[Author Prev][Author Next][Thread Prev][Thread Next][Author Index][Thread Index]

*To*: quattro list <quattro@coimbra.ans.net>*Subject*: Turbos at altitude: The Final Answer*From*: Dan Bocek <dan@di.com>*Date*: Fri, 22 Mar 1996 16:02:20 -0800*Sender*: owner-quattro@coimbra.ans.net
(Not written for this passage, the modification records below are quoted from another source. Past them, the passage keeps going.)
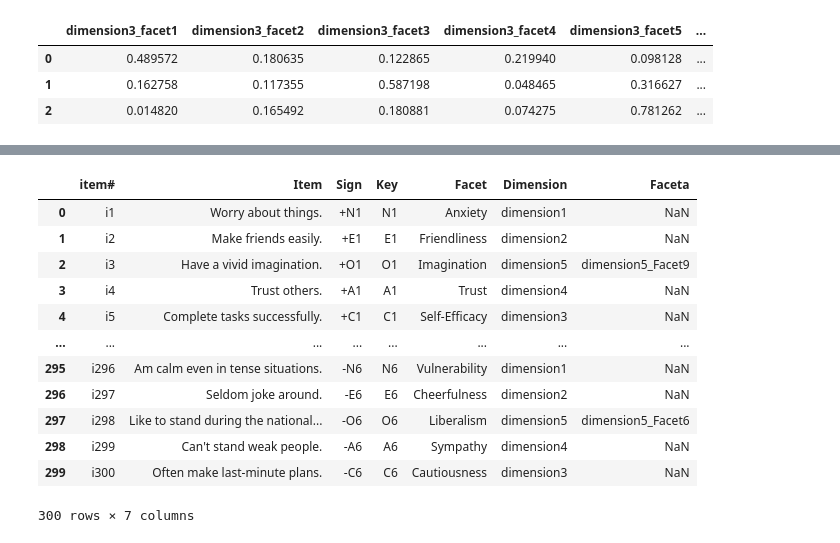
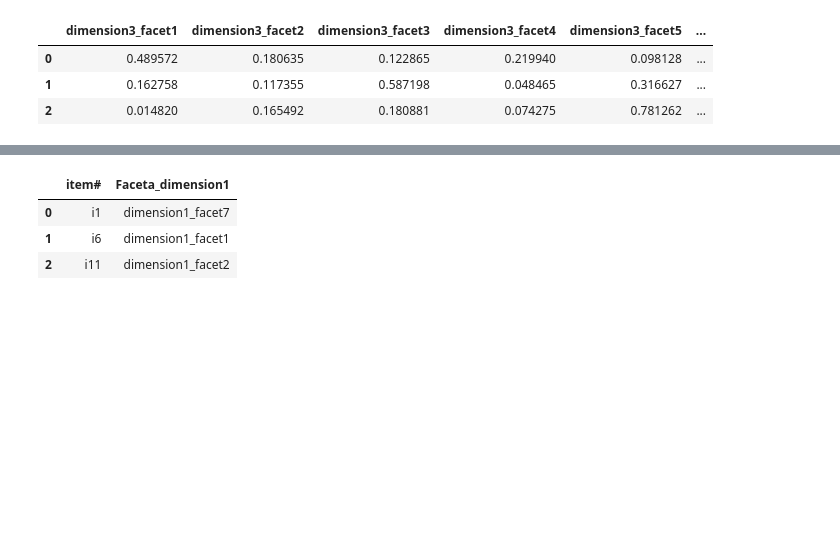
Before and after one commit to AnaSenso/DM0320-final-project, a Jupyter notebook: Factor Analysis - Test - Dimension.ipynb, the cells around one changed output, grey strips where cells are left out. Drawn from its saved outputs; the diff is of its cells as text; code cells hidden in the pictures; blank space fills up the shorter version.

```diff
--- a/Item - Factor Analysis.ipynb
+++ b/Factor Analysis - Test - Dimension.ipynb
@@ -241,16 +220,0 @@ for e in list(drop_nn(fat).columns):
-# %%
-infoDF
-# %% [output]
-|  | item# | Item | Sign | Key | Facet | Dimension | Faceta |
-| 0 | i1 | Worry about things. | +N1 | N1 | Anxiety | dimension1 | NaN |
-| 1 | i2 | Make friends easily. | +E1 | E1 | Friendliness | dimension2 | NaN |
-| 2 | i3 | Have a vivid imagination. | +O1 | O1 | Imagination | dimension5 | dimension5_Facet9 |
-| 3 | i4 | Trust others. | +A1 | A1 | Trust | dimension4 | NaN |
-| 4 | i5 | Complete tasks successfully. | +C1 | C1 | Self-Efficacy | dimension3 | NaN |
-| ... | ... | ... | ... | ... | ... | ... | ... |
-| 295 | i296 | Am calm even in tense situations. | -N6 | N6 | Vulnerability | dimension1 | NaN |
-| 296 | i297 | Seldom joke around. | -E6 | E6 | Cheerfulness | dimension2 | NaN |
-| 297 | i298 | Like to stand during the national... | -O6 | O6 | Liberalism | dimension5 | dimension5_Facet6 |
-| 298 | i299 | Can't stand weak people. | -A6 | A6 | Sympathy | dimension4 | NaN |
-| 299 | i300 | Often make last-minute plans. | -C6 | C6 | Cautiousness | dimension3 | NaN |
-300 rows × 7 columns
@@ -260,0 +221,9 @@ fatt.head(20)
+# %%
+info = {i:item_corr(facets[i], f'Faceta_{i}') for i in list(drop_nn(fat).columns)}
+
+info['dimension1'].head(3)
+# %% [output]
+|  | item# | Faceta_dimension1 |
+| 0 | i1 | dimension1_facet7 |
+| 1 | i6 | dimension1_facet1 |
+| 2 | i11 | dimension1_facet2 |
```
Also changed, not shown: parts of 9 cells of this notebook, 1 other file.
The reason you can get a turbo to produce the same pressure regardless of altitude (within reason, of course) is because a turbo is basically a turbine, so turbine theory applies. It turns out that a turbine's flow rate is roughly proportional to the *SQUARE* of its RPM. Because of this fact, there will always be an RPM under which it flows too little, and an RPM over which it flows too much. This is why you need a wastegate: you want it to kick in when the turbine RPM reaches that "Too Much" regime so that you have a constant intake pressure from then on. If you go to a higher altitude, the "Too Much" regime is simply shifted to a higher RPM, but since you have the Square law on your side, you can achieve the same boost level you had at sea level. Since a supercharger's output is simply proportional to it's RPM (not the square of the RPM as in the case of the turbo) you don't need a wastegate. Since you don't have the Square law on your side anymore, it's boost pressure will always be relative to whatever the ambient pressure is. Dan Bocek dan@di.com

- Prev by Author:
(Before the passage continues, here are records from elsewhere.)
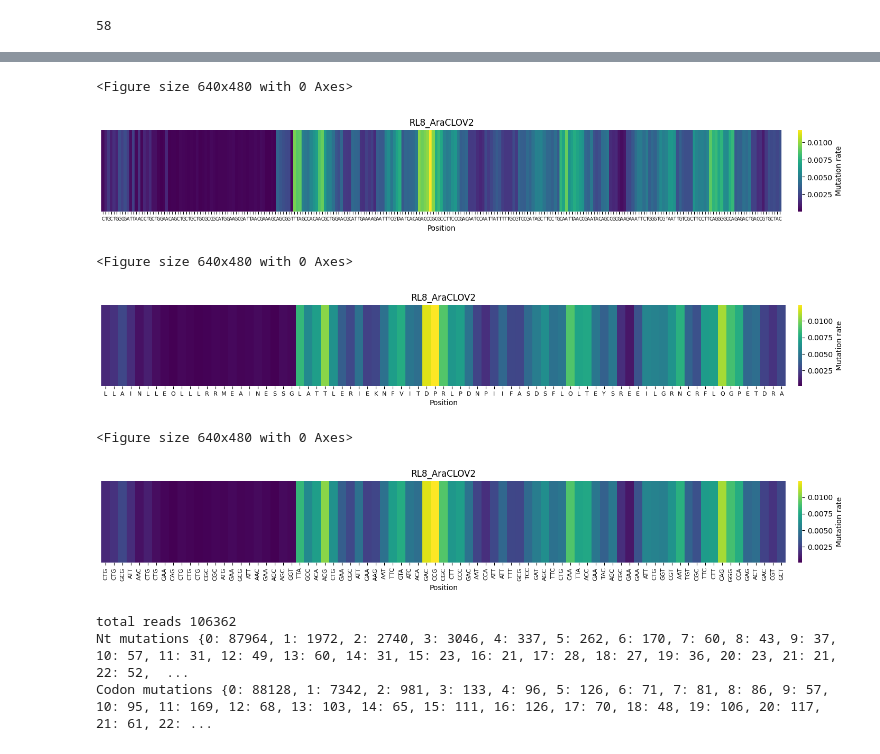
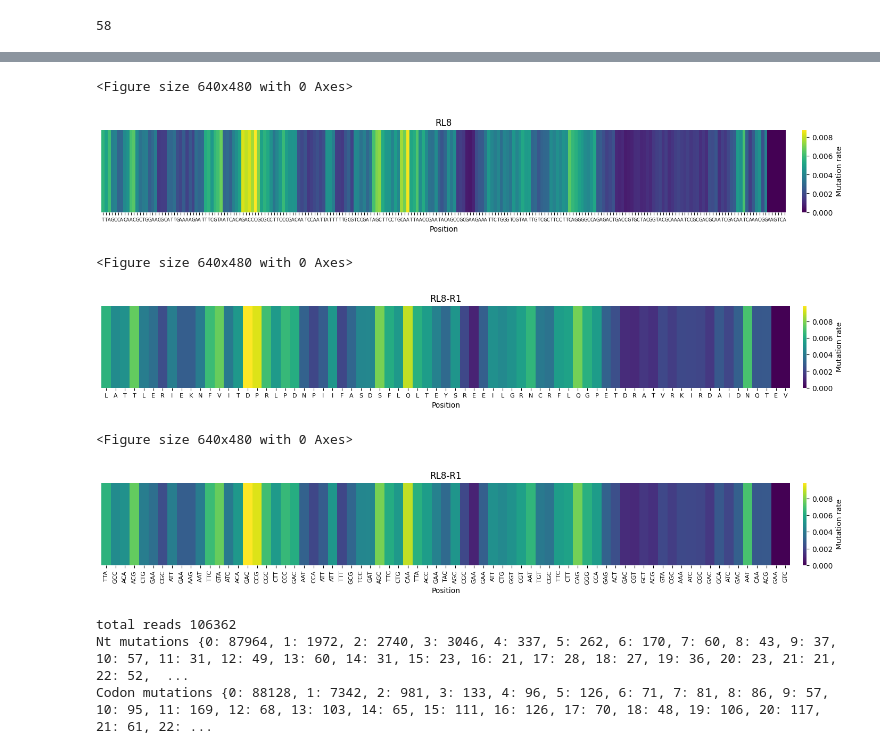
Before and after one commit to AliceHovsepyan/pogo_pance_draft, a Jupyter notebook: DMS_analysis.ipynb, the cells around one changed output, grey strips where cells are left out. Saved outputs shown, nothing was run; the diff lists cells and outputs as text; code cells hidden in the pictures.

```diff
--- a/DMS_analysis.ipynb
+++ b/DMS_analysis.ipynb
@@ -686,16 +666,17 @@ from evaluation_functions import *
 # %%
 ### set parameters
 base_dir = os.getcwd()
-variant = "RL8_AraCLOV2"
-name = "RL8_AraCLOV2"
-n_mut_treshold = 20
+variant = "RL8"
+name = "RL8-R1"
+n_mut_treshold = 10
 FigFolder = f"{base_dir}/output/{name}/R1"
 use_backward_read = False
 use_forward_read = True
 arbitrary_cutoff_a = False
 arbitrary_cutoff_b = False
-amplicon_AA = amplicon_AA_seq
-amplicon_DNA = amplicon_DNA_seq
+amplicon_AA = LOV#LOV#amplicon_AA_seq
+amplicon_DNA = LOV_gene_corrected
+#LOV_gene_corrected #amplicon_DNA_seq
 
 
 # if not os.path.exists(FigFolder):
@@ -813,18 +803,17 @@ If we correct for the coverage, we expect a mutation rate of 0.523 Codon mutatio
 # %%
 ## plot mutation enrichment on DNA, AA and Codon level
-FigFolder = None
 DNA_relative = seq_variants['DNA']/seq_variants['DNA'].sum()
 if not use_forward_read:
     DNA_relative.dropna(axis = 1, inplace=True)
-plot_mutation_enrichment(DNA_relative, name =  f'{name}-DNA', backward= not use_forward_read, data_type = "DNA", ref_seq=amplicon_DNA, fig_folder=FigFolder, vmax = 0.005)
+plot_mutation_enrichment(DNA_relative, name =  f'{name}-DNA', backward= not use_forward_read, data_type = "DNA", ref_seq=amplicon_DNA, fig_folder=FigFolder)
 
 AA_relative = seq_variants['AA']/seq_variants['AA'].sum()
 if not use_forward_read:
     AA_relative.dropna(axis = 1, inplace=True)
-plot_mutation_enrichment(AA_relative, f'{name}-AA',ref_seq=amplicon_AA,data_type = "AA", backward = not use_forward_read, fig_folder=FigFolder, vmax = 0.005)
+plot_mutation_enrichment(AA_relative, f'{name}-AA',ref_seq=amplicon_AA,data_type = "AA", backward = not use_forward_read, fig_folder=FigFolder)
 
 Codons_relative = seq_variants['Codons']/seq_variants['Codons'].sum()
 if not use_forward_read:
     Codons_relative.dropna(axis = 1, inplace=True)
-plot_mutation_enrichment(Codons_relative, f'{name}-Codons',ref_seq=amplicon_DNA,data_type = "Codons", backward = not use_forward_read, fig_folder=FigFolder, vmax = 0.005)
+plot_mutation_enrichment(Codons_relative, f'{name}-Codons',ref_seq=amplicon_DNA,data_type = "Codons", backward = not use_forward_read, fig_folder=FigFolder)
 # %% [output]
@@ -840,38 +828,38 @@ Codon_mut_rate_per_pos[69//3:].to_csv(f"{FigFolder}/{name}_Codon_mut_rate_per_po
 # %%
 ## plot mutation rate per position
 DNA_mut_rate_per_pos = (seq_variants["DNA"].sum()-seq_variants["DNA"].max())/seq_variants["DNA"].sum()
 
 plot_mut_rate_per_pos(DNA_mut_rate_per_pos, variant_name = variant, FigFolder = FigFolder, ref_seq=amplicon_DNA)
 
 Codon_mut_rate_per_pos = Codons_relative.sum()-Codons_relative.max()
 LOV_codons = [amplicon_DNA[i:i+3] for i in range(0, len(Codon_mut_rate_per_pos)*3, 3)]
-amplicon_AAs = [aa for aa in amplicon_AA_seq[:len(Codon_mut_rate_per_pos)]]
+amplicon_AAs = [aa for aa in amplicon_AA[:len(Codon_mut_rate_per_pos)]]
 
 
 plt.figure(figsize=(20,2))
 sns.heatmap(pd.DataFrame(Codon_mut_rate_per_pos).T, cmap = "viridis", cbar = True, cbar_kws = {"pad": 0.015, "label": "Mutation rate" },linecolor="black", xticklabels=amplicon_AAs, yticklabels=False)
 plt.xlabel("Position")
 plt.xticks(fontsize=8)
 plt.title(name)
 plt.savefig(f"{FigFolder}/{name}_mutation_rate_per_Codon_position.pdf", bbox_inches = "tight")
 plt.show()
 plt.clf()
 
 plt.figure(figsize=(20,2))
 sns.heatmap(pd.DataFrame(Codon_mut_rate_per_pos).T, cmap = "viridis", cbar = True, cbar_kws = {"pad": 0.015, "label": "Mutation rate" },linecolor="black", xticklabels=LOV_codons, yticklabels=False)
 plt.xlabel("Position")
 plt.xticks(fontsize=8)
 plt.title(name)
 plt.savefig(f"{FigFolder}/{name}_mutation_rate_per_AA_position.pdf", bbox_inches = "tight")
 plt.show()
 plt.clf()
 # %% [output]
 <Figure size 640x480 with 0 Axes>
-[figure, old version]
+[figure, new version]
 <Figure size 640x480 with 0 Axes>
-[figure, old version]
+[figure, new version]
 <Figure size 640x480 with 0 Axes>
-[figure, old version]
+[figure, new version]
 # %%
 ## calculate and plot the number of Nt and Codon mutations per sequence
 
```
Also changed, not shown: parts of 14 cells of this notebook, 1 other file.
**spring rates** - Next by Author:
**Re: Audi/Bose Stereo power connection stays on when car key is in off position !!@#$^** - Prev by thread:
**FW: FOR SALE: 1990 COUPE QUATTRO !!!!!!!!!!!!!!!!!!!!!!!!!!!!!!!!!!!** - Next by thread:
**Taking a break - Yeah, right!!** - Index(es):